On March 13, 2011, Burma’s military regime broke its 22-year-old ceasefire with the Shan State Army- North, and mobilized over 3,500 troops to launch a fierce attack in central Shan State, shelling civilian targets, committing gang-rape, and displacing thousands of civilians. The fighting has now spread across northern Shan State, to areas adjoining the two planned upper Salween dam sites.
The attack is part of a systematic campaign by the regime to wipe out all ethnic resistance forces, including ceasefire groups, which have refused to come under their control prior to the November 2010 election. Since the election, fighting has intensified in Karen, Karenni and southern Shan States, around the five other planned dam sites along the Salween, and now has spread to northern Shan State.
The dangers of dam building in Burma’s war zones should be evident to Thai and Chinese investors. It is impossible to adhere to meaningful dam building standards when communities are silenced by violence. Apart from the direct security risks to dam building personnel, investors risk their reputations by partnering with a regime that is fuelling escalating conflict.
We are encouraged that the Thai government has since 2010 called for further studies into the impacts of the Hatgyi dam in Karen State, including its human rights impacts. This is a welcome first step into a proper process of transparency and accountability around the planned Salween dams. However, the Thai government and Thai companies are simultaneously proceeding with plans to build the giant Tasang dam in southern Shan State. Only days after Burma’s election, on November 11, 2011, Thailand’s EGAT International and China’s Three Gorges Group Corporation signed an MOU with Burma’s military
rulers to develop the Tasang dam, increasing the investment to 10 billion USD. New surveys are currently being carried out in the area, under heavy armed military escort. There has been no transparency around this process whatsoever.
In March 2011 Chinese government officials stated they were carrying out detailed research into the upstream and downstream impacts of the 13 dams they are planning on the Nu (Salween) River in China, and that if “a single problem” was found they would not move into the construction phase. Again this is welcome news, but it strongly raises the question why China is not delaying its plans to build dams in Burma where there are a multitude of unresolved problems, including an ongoing civil war.
There is therefore no consistency to investors’ standards in implementing the dams along the Salween River.
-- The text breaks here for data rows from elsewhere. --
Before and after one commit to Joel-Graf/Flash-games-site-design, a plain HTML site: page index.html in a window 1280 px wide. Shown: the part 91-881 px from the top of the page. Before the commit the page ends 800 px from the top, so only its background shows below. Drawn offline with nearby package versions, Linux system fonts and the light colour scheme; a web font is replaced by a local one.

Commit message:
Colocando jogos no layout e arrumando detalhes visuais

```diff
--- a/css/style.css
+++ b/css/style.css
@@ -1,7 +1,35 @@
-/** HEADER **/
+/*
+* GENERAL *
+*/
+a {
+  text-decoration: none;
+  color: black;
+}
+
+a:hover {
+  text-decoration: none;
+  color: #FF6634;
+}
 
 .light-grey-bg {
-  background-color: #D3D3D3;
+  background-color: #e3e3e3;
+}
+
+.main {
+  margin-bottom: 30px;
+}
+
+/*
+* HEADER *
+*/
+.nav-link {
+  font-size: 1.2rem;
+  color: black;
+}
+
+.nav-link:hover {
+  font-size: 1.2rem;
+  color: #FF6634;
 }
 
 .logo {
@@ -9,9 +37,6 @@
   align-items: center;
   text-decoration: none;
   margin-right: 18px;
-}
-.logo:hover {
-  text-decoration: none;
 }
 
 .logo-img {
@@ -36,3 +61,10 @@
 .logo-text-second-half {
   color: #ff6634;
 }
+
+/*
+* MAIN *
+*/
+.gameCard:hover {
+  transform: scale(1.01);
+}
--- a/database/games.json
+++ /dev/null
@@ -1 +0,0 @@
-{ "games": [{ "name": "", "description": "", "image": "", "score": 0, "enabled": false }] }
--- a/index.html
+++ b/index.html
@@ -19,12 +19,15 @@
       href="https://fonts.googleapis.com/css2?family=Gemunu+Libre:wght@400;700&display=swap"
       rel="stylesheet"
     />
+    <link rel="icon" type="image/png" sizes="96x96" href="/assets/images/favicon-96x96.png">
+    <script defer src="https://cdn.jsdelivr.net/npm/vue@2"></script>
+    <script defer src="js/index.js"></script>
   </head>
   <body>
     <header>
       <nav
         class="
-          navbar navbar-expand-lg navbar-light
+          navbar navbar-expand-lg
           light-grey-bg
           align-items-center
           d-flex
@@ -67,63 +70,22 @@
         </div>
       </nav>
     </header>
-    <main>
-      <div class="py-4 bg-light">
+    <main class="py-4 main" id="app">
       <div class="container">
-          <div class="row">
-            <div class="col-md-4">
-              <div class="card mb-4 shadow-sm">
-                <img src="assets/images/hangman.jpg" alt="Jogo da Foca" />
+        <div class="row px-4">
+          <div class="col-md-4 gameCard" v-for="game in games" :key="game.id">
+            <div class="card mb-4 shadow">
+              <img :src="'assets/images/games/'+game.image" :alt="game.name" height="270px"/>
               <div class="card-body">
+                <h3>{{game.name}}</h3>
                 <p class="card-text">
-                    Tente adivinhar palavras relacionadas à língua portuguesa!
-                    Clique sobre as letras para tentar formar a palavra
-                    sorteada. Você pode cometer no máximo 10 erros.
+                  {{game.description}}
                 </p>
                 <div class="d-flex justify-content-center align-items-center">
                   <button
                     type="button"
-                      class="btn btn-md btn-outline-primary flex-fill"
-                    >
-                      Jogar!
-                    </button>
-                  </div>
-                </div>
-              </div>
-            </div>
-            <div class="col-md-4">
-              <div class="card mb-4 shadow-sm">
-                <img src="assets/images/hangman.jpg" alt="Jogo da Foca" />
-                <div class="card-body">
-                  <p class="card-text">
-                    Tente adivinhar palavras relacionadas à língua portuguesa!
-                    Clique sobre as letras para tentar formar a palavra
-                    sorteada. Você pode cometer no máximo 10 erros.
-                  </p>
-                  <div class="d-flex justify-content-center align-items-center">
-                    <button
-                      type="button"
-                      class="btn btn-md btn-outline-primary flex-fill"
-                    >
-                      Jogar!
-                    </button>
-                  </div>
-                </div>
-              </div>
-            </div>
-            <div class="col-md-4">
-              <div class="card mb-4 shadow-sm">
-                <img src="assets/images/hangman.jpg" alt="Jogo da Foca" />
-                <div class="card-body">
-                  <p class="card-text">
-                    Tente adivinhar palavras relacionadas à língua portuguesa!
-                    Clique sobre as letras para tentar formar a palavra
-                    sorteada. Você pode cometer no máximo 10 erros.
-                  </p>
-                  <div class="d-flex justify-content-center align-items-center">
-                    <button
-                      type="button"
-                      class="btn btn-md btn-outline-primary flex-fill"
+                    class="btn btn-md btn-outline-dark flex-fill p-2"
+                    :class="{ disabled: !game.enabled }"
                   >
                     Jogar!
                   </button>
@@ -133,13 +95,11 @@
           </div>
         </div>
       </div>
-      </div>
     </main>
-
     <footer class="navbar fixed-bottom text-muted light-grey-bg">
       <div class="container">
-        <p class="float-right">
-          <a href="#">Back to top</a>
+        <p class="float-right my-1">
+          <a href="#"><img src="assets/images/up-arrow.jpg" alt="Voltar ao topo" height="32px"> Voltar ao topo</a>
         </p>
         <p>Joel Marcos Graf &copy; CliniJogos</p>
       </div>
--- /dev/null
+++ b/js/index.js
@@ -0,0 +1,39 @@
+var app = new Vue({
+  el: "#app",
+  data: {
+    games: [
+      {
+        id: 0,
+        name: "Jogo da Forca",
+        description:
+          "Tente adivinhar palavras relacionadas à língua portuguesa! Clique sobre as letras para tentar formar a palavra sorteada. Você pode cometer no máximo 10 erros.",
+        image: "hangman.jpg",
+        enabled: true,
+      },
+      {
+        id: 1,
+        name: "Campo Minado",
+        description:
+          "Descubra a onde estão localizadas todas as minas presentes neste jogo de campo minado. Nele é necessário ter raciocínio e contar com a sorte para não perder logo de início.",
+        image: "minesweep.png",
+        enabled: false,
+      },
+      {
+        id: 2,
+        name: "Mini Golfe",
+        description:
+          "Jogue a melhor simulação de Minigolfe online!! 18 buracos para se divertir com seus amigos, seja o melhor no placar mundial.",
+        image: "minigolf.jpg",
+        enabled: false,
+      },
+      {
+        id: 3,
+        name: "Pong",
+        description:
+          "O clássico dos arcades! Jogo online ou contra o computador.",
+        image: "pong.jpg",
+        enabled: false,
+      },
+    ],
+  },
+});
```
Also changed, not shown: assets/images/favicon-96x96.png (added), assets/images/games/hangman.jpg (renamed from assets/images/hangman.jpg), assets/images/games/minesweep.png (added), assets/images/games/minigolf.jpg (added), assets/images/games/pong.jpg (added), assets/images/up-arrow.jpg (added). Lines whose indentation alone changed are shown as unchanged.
The latest escalation of conflict in Burma should serve as a wake-up call to governments and investors to start abiding by internationally recognized dam standards, and immediately halt their plans to build dams on the Salween River in Burma.